But there comes a point, somewhere around the end of July, when you start seriously considering spending the weekend circling Albertson's frozen food aisle while browsing a copy of Cosmo.

When that feeling hits, consider a road trip to the tall pines of northern Arizona. If you dodge the traffic in Phoenix, it's just a four-hour drive to Flagstaff, located right along Route 66 at 7,000 feet at the base of the San Francisco Peaks. With an average high of 79 degrees in August, the town offers a restoring respite from the Sonoran Desert's dog days.

The surrounding forest offers plenty of nearby camping spots, although the state's tinderbox status is closing down a bunch of them this summer. The town itself is loaded with hotels and motels: Hipster-doofus types will want to check into downtown's Hotel Monte Vista (100 N. San Francisco, 800-545-3068) or the Weatherford Hotel (23 N. Leroux St., 928-774-2731); if you're towing along the young'uns, consider the Little America (2515 E Butler Ave., 928-779-7900).

The charming sidewalks of downtown feature a mix of shops and cafés (although we miss McGaugh's Newsstand, which closed its door last summer). Kathy's Café (7 N. San Francisco St.) serves a solid plate o' eggs or pancakes, while the hipper Macy's European Coffeehouse and Bakery (14 S. Beaver St.) offers an eclectic menu of pastries, sandwiches, salads and pastas, along with many other breakfast, lunch and dinner specials.

Right across the street from Macy's is the Beaver Street Brewery (11 S. Beaver St.), a rehabbed grocery store where fresh beers are lovingly nurtured in jumbo tanks behind the bar. Besides the homebrew, the tavern serves great pizzas, burgers and sandwiches.

Get acquainted with the Colorado Plateau at the Museum of Northern Arizona (3101 N. Fort Valley Road). On the museum's campus, you can stroll a nature trail along the Rio de Flag, study the geology of the Grand Canyon or travel back in time 12,000 years to learn how ancient people settled the land. There's even a replica of the skeleton of Dilophosaurus, a carnivorous dinosaur who once called the area home.

This summer's visiting shows include Hollywood's Indians: Stereotypes and Prejudices, which examines how film has shaped the perception of Native Americans, as well as exhibits of Hopi and Navajo art. The museum also hosts field trips and weekend demonstrations by Native American artisans. Be sure to check out the Lockett Fine Arts Gallery for an extraordinary collection of regional art. (Learn more at
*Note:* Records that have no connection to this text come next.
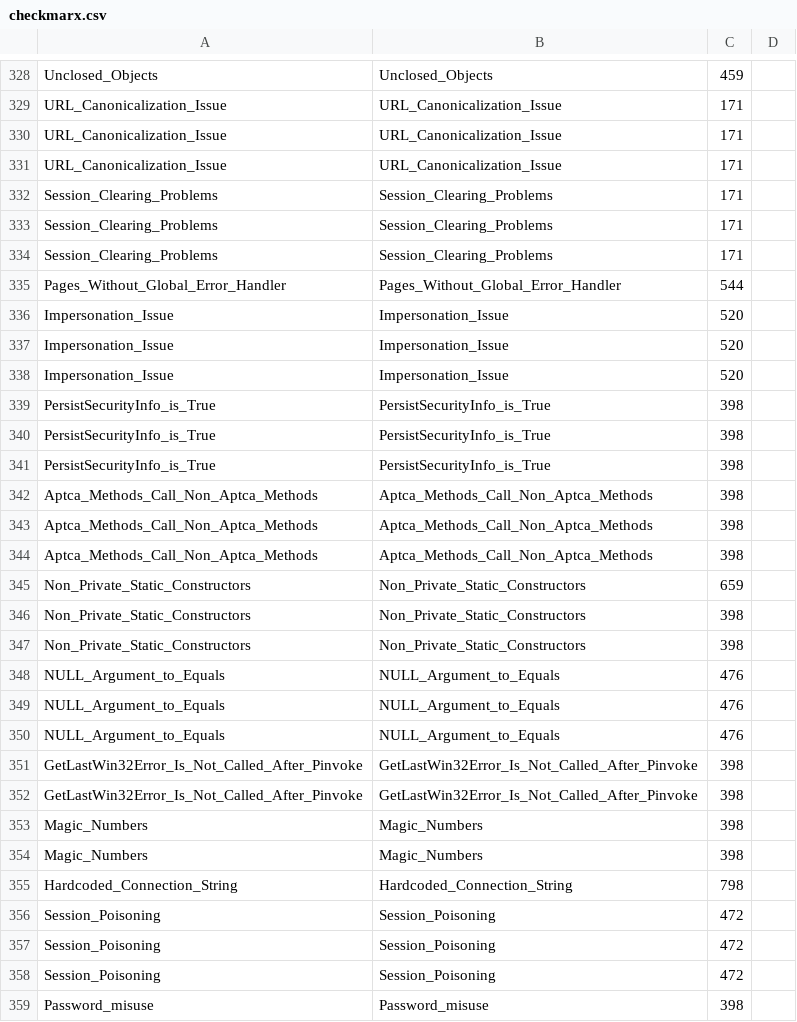
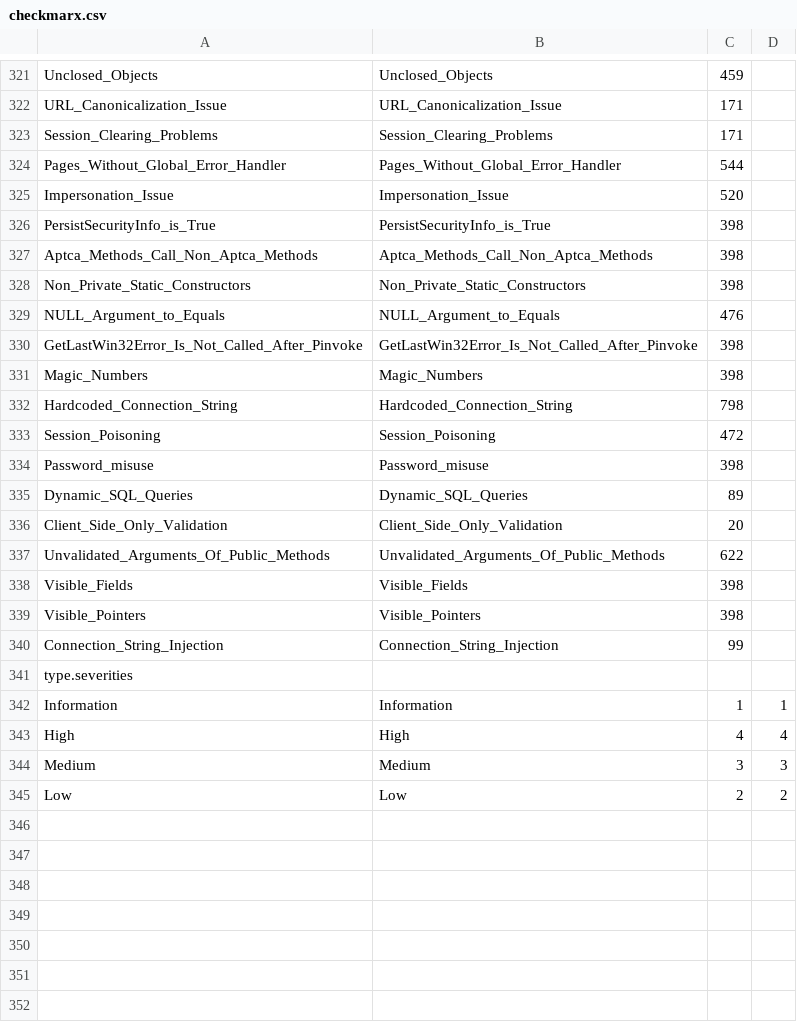
Before and after one commit to denimgroup/threadfix, a CSV file: threadfix-importers/src/main/resources/mappings/checkmarx.csv, drawn as a sheet; only a part is shown, gaps mark what is left out; the shorter side is filled out with more unchanged rows; the diff covers the shown part only.

Commit message:
#208 removed duplicate lines in checkmarx.csv

```diff
--- a/threadfix-importers/src/main/resources/mappings/checkmarx.csv
+++ b/threadfix-importers/src/main/resources/mappings/checkmarx.csv
@@ -329,6 +322,2 @@ Unclosed_Objects,Unclosed_Objects,459,
 URL_Canonicalization_Issue,URL_Canonicalization_Issue,171,
-URL_Canonicalization_Issue,URL_Canonicalization_Issue,171,
-URL_Canonicalization_Issue,URL_Canonicalization_Issue,171,
-Session_Clearing_Problems,Session_Clearing_Problems,171,
-Session_Clearing_Problems,Session_Clearing_Problems,171,
 Session_Clearing_Problems,Session_Clearing_Problems,171,
@@ -336,23 +325,9 @@ Pages_Without_Global_Error_Handler,Pages_Without_Global_Error_Handler,544,
 Impersonation_Issue,Impersonation_Issue,520,
-Impersonation_Issue,Impersonation_Issue,520,
-Impersonation_Issue,Impersonation_Issue,520,
-PersistSecurityInfo_is_True,PersistSecurityInfo_is_True,398,
-PersistSecurityInfo_is_True,PersistSecurityInfo_is_True,398,
 PersistSecurityInfo_is_True,PersistSecurityInfo_is_True,398,
 Aptca_Methods_Call_Non_Aptca_Methods,Aptca_Methods_Call_Non_Aptca_Methods,398,
-Aptca_Methods_Call_Non_Aptca_Methods,Aptca_Methods_Call_Non_Aptca_Methods,398,
-Aptca_Methods_Call_Non_Aptca_Methods,Aptca_Methods_Call_Non_Aptca_Methods,398,
-Non_Private_Static_Constructors,Non_Private_Static_Constructors,659,
-Non_Private_Static_Constructors,Non_Private_Static_Constructors,398,
 Non_Private_Static_Constructors,Non_Private_Static_Constructors,398,
 NULL_Argument_to_Equals,NULL_Argument_to_Equals,476,
-NULL_Argument_to_Equals,NULL_Argument_to_Equals,476,
-NULL_Argument_to_Equals,NULL_Argument_to_Equals,476,
-GetLastWin32Error_Is_Not_Called_After_Pinvoke,GetLastWin32Error_Is_Not_Called_After_Pinvoke,398,
 GetLastWin32Error_Is_Not_Called_After_Pinvoke,GetLastWin32Error_Is_Not_Called_After_Pinvoke,398,
 Magic_Numbers,Magic_Numbers,398,
-Magic_Numbers,Magic_Numbers,398,
 Hardcoded_Connection_String,Hardcoded_Connection_String,798,
-Session_Poisoning,Session_Poisoning,472,
-Session_Poisoning,Session_Poisoning,472,
 Session_Poisoning,Session_Poisoning,472,
```
Also changed, not shown: 13 removed rows elsewhere in this file.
The nearby Pioneer Museum (2340 N. Fort Valley Road) has a special show through November: Down & Dirty: Cleaning Up in Flagstaff, "an exhibit detailing the development of cleaning technology, including washing machines, carpet sweepers, vacuum cleaners, flat irons, and soap powder."

If you're feeling homesick, Bob Bookman has a branch at 1520 S. Riordan Ranch Road, and he even accepts your Tucson trade credit. You can browse your new paperbacks next door at Buster's Restaurant and Bar (1800 S Milton Road), a cousin of Tucson's popular Buddy's Grill.

Flagstaff makes a great base of operations for Northern Arizona road trips. You can reach Grand Canyon National Park in less than 90 minutes. (Watch for the Flintstones Bedrock City along the way.) Drop in for cocktails or make dinner reservations at the South Rim's El Tovar Hotel, the historic lodge nearing its 100th birthday.

If you've already done the canyon, drive east for a hike through the fascinating Indian ruins built into the walls of Walnut Canyon some eight centuries ago. Also nearby: the lava fields of Sunset Crater Volcano National Monument, as well as the gaping gash of Meteor Crater, where a mighty big rock hit the planet about 50,000 years ago.

If you need to spend some time atop a mystic vortex, head south through Oak Creek Canyon to the red rocks of Sedona. Fair warning: your chi may be severely tested by the weekend traffic. If you're down there past sunset, keep your eyes peeled for lights in the sky. It's rumored around town that any number of visitors drop by regularly.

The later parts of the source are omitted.